Larb is a Southeast Asian minced meat salad with many spellings (larb, laab, larp, laap, lahb, lob, lop, and the list goes on) and a few variants (Isan or Lanna, from Laos or Thailand). But when most people speak about larb, they refer to it fondly as a dish that takes them back to the streets of Thailand, or at least their favorite Thai restaurant. Although the dish is straightforward, it is far from simplistic. As chef Louis Tikaram of E.P. & L.P. explains, there could be close to 30 ingredients in one plate.

Click the hotspots below to learn more about the ingredients tossed into larb.

More About Larb

Regional Cuisine

Thai cuisine is "insanely diverse." Thailand breaks up into four different regions: central, southern, northern, and northeastern (Isan), each with different languages, food traditions and ingredients emerging from different environments. Bangkok is located in the central region, where the cuisine is characterized by curries and Chinese influence. This is the type of food most familiar to westerners (though this is changing, especially in Los Angeles). Southern dishes are the spiciest and typically include coconut milk and seafood. Northern cuisine is characterized by herby, brothy, boiled (or fried) pork. Northeastern dishes tend to be heavier on lime, such as the green papaya salad som tum. The origin of laap, a dish in the same family as larb but including raw meat and blood, is debatable, as people from both northern and northeastern Thailand claim the dish. 

Isaan

Larb is said to have originated in Laos but today, the dish is regional to Laos and Isaan (or Isan), the northeastern region of Thailand bordering Laos and Cambodia. The largest region of Thailand is where most of the nation's rice is grown and has a rich Khmer era history going back at least 5,000 years. Although it's the area least frequented by tourists, Isaan is known for it's specific regional cuisine and, unfortunately, for its underdevelopment and civil unrest.

Digital Street Food

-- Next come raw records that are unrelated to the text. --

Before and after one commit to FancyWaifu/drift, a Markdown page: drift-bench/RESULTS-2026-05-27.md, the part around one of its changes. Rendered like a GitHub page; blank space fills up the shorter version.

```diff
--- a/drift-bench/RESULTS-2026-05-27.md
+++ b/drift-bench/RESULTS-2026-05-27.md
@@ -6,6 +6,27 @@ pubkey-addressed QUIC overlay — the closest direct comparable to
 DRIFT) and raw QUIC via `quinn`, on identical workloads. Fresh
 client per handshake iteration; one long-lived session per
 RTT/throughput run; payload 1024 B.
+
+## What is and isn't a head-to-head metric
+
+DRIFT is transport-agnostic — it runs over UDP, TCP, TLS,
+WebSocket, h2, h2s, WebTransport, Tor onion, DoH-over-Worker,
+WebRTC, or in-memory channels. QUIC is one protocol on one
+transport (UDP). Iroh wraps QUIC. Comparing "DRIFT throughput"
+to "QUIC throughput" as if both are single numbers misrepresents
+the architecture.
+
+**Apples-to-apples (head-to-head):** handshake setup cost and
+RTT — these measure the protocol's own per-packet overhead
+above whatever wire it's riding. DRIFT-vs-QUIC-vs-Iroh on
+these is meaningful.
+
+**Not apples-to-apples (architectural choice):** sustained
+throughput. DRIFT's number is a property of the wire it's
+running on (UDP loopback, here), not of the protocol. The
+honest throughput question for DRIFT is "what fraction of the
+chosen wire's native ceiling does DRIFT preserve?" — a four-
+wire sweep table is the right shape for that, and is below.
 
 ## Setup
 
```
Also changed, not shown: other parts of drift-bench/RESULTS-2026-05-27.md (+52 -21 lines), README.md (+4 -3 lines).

In an effort to attract more tourists to northeastern Thailand, the Thai government created a mobile app to help visitors find street food stalls and restaurants by name, type of food desired or location.

 

Learn more about Thai cuisine and its evolution on "The Migrant Kitchen" S3 E6: Louis & Jazz.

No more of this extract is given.